Bachem, Karl. Vorgeschichte, Geschichte und Politik der Deutschen Zentrumspartei: Zugleich ein Beitrag zur Geschichte der katholischen Bewegung, sowie zur allgemeinen Geschichte des neueren und neuesten Deutschland 1815–1914. Vols. 3–5. Cologne, 1927–1932. Invaluable resource by knowledgeable Center politician, personally close to Windthorst in his later years, based on a rich collection of contemporary materials.
Colonge, Paul. Ludwig Windthorst (1812–1891): (Sa pensée et son action politiques jusqu'en 1875). 2 vols. Lille and Paris, 1983. Exhaustive coverage.
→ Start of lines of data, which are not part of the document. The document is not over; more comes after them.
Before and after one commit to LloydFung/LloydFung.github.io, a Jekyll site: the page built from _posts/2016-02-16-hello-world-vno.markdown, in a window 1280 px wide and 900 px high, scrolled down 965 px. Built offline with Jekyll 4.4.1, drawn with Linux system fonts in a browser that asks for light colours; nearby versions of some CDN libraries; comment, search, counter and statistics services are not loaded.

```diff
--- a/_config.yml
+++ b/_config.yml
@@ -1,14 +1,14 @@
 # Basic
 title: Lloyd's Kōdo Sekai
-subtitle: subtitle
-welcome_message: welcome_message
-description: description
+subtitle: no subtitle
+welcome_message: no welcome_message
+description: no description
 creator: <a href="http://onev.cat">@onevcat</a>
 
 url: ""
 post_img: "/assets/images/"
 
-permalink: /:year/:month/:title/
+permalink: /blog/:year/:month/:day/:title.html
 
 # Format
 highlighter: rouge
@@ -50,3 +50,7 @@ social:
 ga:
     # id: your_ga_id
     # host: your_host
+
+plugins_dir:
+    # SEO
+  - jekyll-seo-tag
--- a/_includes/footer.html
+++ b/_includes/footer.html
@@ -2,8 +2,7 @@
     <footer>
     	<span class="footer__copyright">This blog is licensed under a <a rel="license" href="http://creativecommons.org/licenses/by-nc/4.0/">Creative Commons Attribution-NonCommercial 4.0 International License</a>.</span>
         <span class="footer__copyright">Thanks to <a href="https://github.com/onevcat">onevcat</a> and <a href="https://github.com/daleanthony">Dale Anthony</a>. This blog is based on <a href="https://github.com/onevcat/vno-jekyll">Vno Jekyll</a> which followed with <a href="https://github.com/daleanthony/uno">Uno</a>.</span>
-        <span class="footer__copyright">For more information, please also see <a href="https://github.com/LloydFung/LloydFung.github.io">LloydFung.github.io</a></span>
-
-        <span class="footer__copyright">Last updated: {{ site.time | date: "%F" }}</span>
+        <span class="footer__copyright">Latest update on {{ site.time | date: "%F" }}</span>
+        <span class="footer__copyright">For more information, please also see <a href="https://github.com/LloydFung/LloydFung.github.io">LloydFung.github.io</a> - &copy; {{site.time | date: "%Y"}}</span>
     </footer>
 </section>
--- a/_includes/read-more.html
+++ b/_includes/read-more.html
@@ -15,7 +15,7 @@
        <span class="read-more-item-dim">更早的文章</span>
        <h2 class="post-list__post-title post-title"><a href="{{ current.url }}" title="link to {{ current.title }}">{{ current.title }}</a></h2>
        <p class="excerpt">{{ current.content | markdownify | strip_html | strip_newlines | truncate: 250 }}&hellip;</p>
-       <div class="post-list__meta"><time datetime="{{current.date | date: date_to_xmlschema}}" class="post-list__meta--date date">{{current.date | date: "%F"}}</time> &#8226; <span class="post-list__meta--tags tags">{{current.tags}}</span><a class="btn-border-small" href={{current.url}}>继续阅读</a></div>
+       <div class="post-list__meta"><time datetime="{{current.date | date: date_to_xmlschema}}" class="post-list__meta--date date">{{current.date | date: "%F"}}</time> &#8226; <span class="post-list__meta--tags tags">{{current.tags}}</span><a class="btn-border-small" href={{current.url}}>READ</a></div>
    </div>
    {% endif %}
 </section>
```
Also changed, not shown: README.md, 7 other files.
Goldberg, Hans-Peter. Bismarck und seine Gegner: die politische Rhetorik im kaiserlichen Reichstag. Düsseldorf, 1998. Analyzes Bismarck's rhetoric and that of his principal parliamentary antagonists: Windthorst; the Social Democrat August Bebel; and the Progressive Eugen Richter.
Hüsgen, Eduard. Ludwig Windthorst. Cologne, 1907. Classic, if uncritical, biography by editor of a Center Party newspaper in Düsseldorf who was eyewitness to some of the events described. Enriched with contemporary caricatures, campaign doggerel, and long quotations.
Meemken, Hermann, ed. Ludwig Windthorst, 1812–1891: christlicher Parlamentarier und Gegenspieler Bismarcks: Begleitbuch zur Gedenkausstellung aus Anlass des 100. Todestages. Meppen, Germany, 1991. Revealing photographs, caricatures, and other contemporary graphics along with articles that are valuable for illuminating Windthorst's connections with his Emsland constituency in northwestern Germany.
Margaret Lavinia Anderson